Will You Need LTC?
No matter how healthy and capable you may be right now, there is a chance that you will need nursing home care at some point down the road. Americans are living much longer now than they did just a century ago. In fact, the average life expectancy has almost doubled in the last 100 years. Living longer, however, doesnât mean that the natural aging process has disappeared. It simply means that most of us live longer after we retire. At the time you retire (age 65), you will stand a 50 percent chance of needing LTC at some point in the future. Those odds continue to increase as you age. At age 85 your odds of needing LTC before you die will have increased to a 75 percent chance.
What Will LTC Cost You?

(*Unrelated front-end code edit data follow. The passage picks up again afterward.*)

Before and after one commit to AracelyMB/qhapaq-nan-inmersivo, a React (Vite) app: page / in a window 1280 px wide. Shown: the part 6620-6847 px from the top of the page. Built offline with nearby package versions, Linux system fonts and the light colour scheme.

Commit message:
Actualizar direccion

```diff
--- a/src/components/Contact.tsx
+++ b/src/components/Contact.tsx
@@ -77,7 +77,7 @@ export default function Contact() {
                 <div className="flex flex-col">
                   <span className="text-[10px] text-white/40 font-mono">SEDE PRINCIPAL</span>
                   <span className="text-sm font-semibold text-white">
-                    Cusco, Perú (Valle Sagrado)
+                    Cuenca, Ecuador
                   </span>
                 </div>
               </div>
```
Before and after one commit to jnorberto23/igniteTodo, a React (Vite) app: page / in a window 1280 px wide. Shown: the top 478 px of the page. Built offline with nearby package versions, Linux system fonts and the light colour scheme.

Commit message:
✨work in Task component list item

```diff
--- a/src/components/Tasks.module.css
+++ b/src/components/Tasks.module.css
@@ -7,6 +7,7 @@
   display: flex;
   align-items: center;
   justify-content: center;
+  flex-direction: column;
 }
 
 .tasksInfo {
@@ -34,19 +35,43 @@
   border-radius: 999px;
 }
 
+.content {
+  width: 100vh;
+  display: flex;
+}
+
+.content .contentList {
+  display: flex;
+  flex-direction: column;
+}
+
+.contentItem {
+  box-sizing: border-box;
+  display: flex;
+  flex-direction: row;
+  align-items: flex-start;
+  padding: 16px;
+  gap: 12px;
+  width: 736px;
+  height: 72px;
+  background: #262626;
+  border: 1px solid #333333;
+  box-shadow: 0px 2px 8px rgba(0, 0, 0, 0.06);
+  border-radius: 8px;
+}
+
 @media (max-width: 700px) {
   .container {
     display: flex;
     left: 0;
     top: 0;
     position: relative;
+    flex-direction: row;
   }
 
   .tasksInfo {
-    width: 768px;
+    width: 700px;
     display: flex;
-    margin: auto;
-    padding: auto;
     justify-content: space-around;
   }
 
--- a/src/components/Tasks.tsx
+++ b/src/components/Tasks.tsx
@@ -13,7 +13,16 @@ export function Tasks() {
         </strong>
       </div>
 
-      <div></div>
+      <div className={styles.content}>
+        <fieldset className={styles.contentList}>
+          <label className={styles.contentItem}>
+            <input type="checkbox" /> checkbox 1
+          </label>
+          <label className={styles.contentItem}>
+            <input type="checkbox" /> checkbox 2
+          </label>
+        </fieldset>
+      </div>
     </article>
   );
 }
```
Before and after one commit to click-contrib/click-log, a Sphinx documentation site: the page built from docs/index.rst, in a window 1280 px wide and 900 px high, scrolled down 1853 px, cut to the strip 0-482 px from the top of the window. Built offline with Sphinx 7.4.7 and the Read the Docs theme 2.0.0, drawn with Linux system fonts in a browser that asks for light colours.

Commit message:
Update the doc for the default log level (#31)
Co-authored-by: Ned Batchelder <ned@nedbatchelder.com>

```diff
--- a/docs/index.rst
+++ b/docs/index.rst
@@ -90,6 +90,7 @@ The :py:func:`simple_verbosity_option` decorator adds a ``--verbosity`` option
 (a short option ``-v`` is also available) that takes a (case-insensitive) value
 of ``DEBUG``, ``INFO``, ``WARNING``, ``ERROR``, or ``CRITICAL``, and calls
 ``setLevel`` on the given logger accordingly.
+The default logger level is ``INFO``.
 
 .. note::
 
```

As of 2016, the average cost of a year in LTC nationwide was $80,000. Average LTC costs in the State of Illinois run very close to the national average at about $72,000 a year. Â Those costs will continue to climb, according to experts, as the American population braces for the largest group of âolder adultsâ in the history of the nation.

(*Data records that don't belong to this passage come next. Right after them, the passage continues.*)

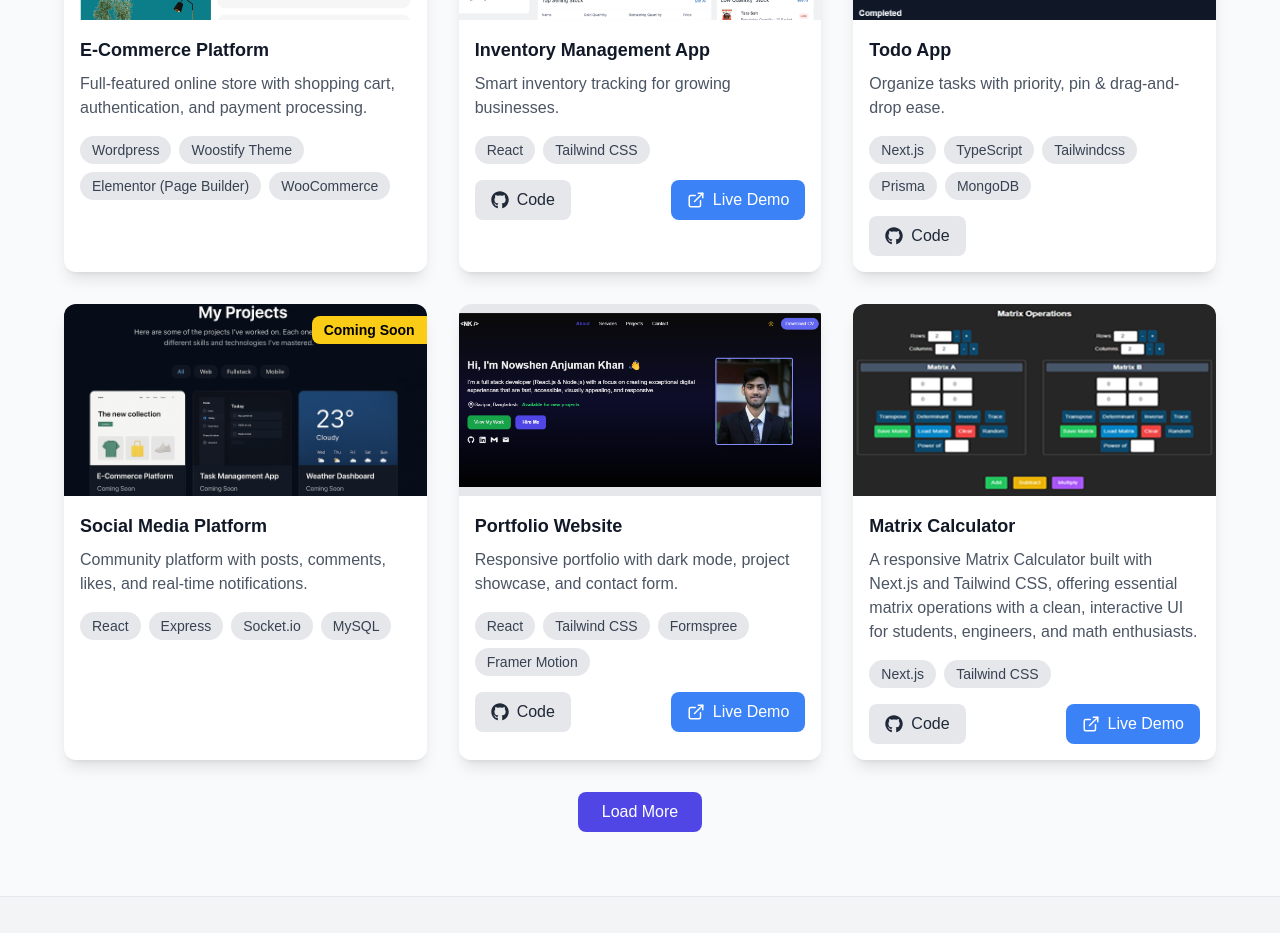
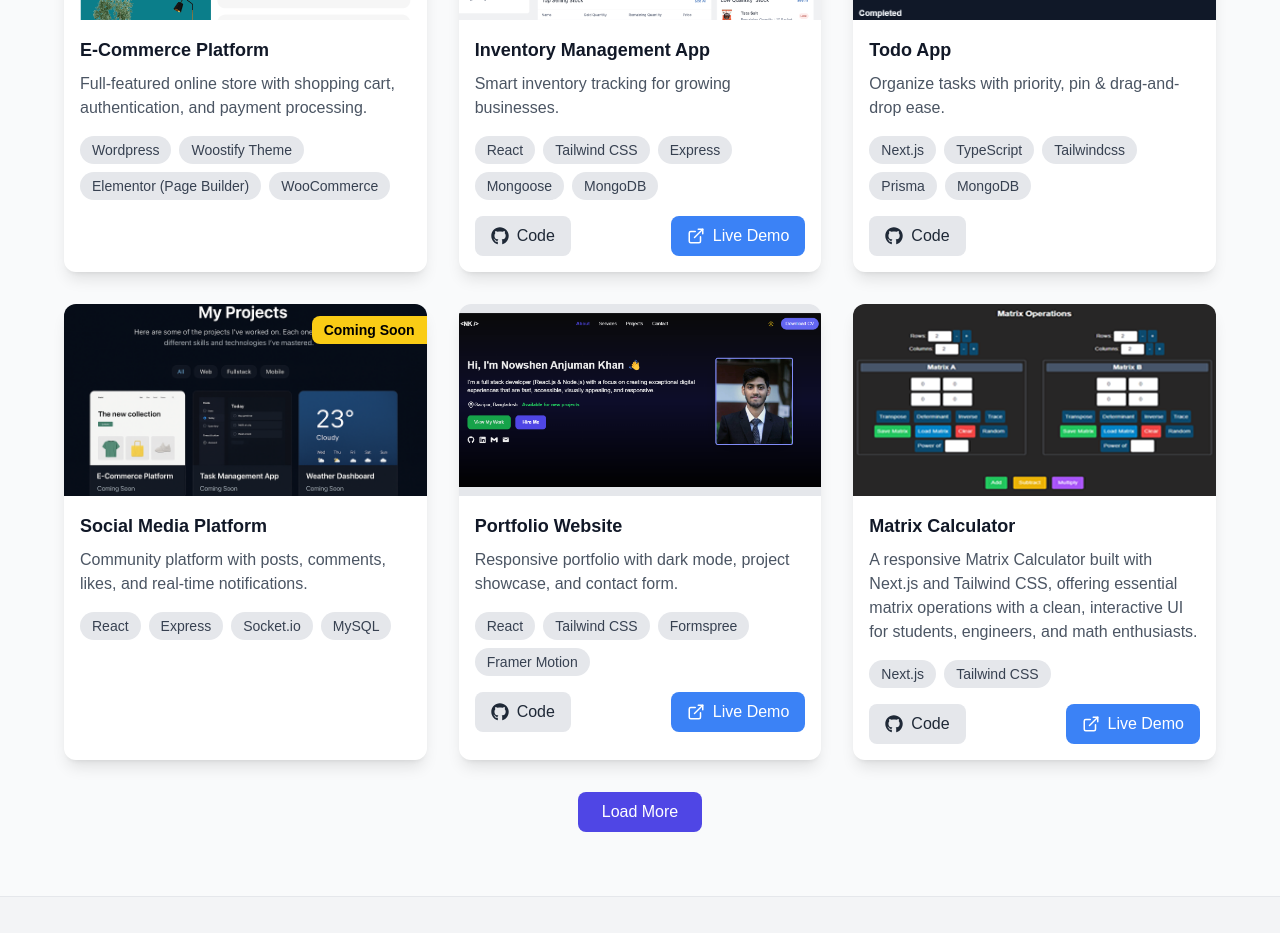
Before and after one commit to nowshen-khan/nowshen-portfolio, a React (Vite) app: page / in a window 1280 px wide. Shown: the part 4420-5353 px from the top of the page. Built offline with nearby package versions, Linux system fonts and the light colour scheme.

Commit message:
`Added Express, Mongoose, and MongoDB to technologies list in Projects.jsx`

```diff
--- a/src/sections/Projects.jsx
+++ b/src/sections/Projects.jsx
@@ -28,7 +28,7 @@ const allProjects = [
 		id: 2,
 		title: "Inventory Management App",
 		description: "Smart inventory tracking for growing businesses.",
-		technologies: ["React", "Tailwind CSS"],
+		technologies: ["React", "Tailwind CSS", "Express", "Mongoose", "MongoDB"],
 		category: "Web",
 		image: "/images/kanban.png",
 		githubUrl: "https://github.com/nowshen-khan/kanban",
```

Why Will You Need to Qualify for Medicaid?
The real issue with LTC costs is that in most cases, neither Medicare nor your basic health insurance coverage will pay for LTC expenses. Medicare only covers LTC costs in very limited circumstances and then only for a short period of time. Most health insurance policies only cover LTC if you purchased a separate LTC policy at an additional cost. The good news is that Medicaid does help with expenses related to LTC. The bad news is that uncles you planned ahead, you may not qualify for Medicaid without putting your heard-earned assets at considerable risk.
The Medicaid Spend-Down Rules

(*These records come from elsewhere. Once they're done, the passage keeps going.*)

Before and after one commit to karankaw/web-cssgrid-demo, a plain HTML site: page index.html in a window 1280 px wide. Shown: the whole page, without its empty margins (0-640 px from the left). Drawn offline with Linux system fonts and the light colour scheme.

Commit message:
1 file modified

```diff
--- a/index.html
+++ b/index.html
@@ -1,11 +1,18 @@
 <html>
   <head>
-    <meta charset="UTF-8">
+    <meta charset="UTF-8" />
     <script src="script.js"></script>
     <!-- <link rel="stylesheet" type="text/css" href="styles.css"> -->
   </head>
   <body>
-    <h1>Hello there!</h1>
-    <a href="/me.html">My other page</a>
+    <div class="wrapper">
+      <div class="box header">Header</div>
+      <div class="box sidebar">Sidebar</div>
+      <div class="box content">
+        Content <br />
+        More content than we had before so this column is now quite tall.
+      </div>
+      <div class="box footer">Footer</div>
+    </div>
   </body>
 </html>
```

When you apply for Medicaid as a senior, both your income and the combined value of all your non-exempt assets will be considered. If your assets exceed the limit â which is easy to do given that the limit is as low as $2,000 â Medicaid will impose a waiting period during which time you must âspend-down: your assets. In essence, this means sell your assets and use the proceeds to pay for your LTC until Medicaid finds you eligible. The length of the waiting period is determined by taking the amount of your excess assets and divide it by the average cost of a month in LTC in your state. For instance, imagine you have $100,000 in non-exempt assets and that the average cost of a month of LTC is $6,000. Remember that you can have $2,000 in non-exempt assets, making your excess assets $98,000. When you divide $98,000 by $6,000 you get 16.33. Your waiting period would be 16 months with the idea being that you would âspend-downâ (sell and use the profits) of the $98,000 to pay for your LTC during the waiting period.
Contact the Lincolnshire Medicaid Attorneys
If you have additional questions or concerns regarding the Â spend-down rules for Medicaid and how they might affect you in the future, contact the experienced Illinois Medicaid planning attorneys at Hedeker Law, Ltd. by calling (847) 913-5415 to schedule an appointment.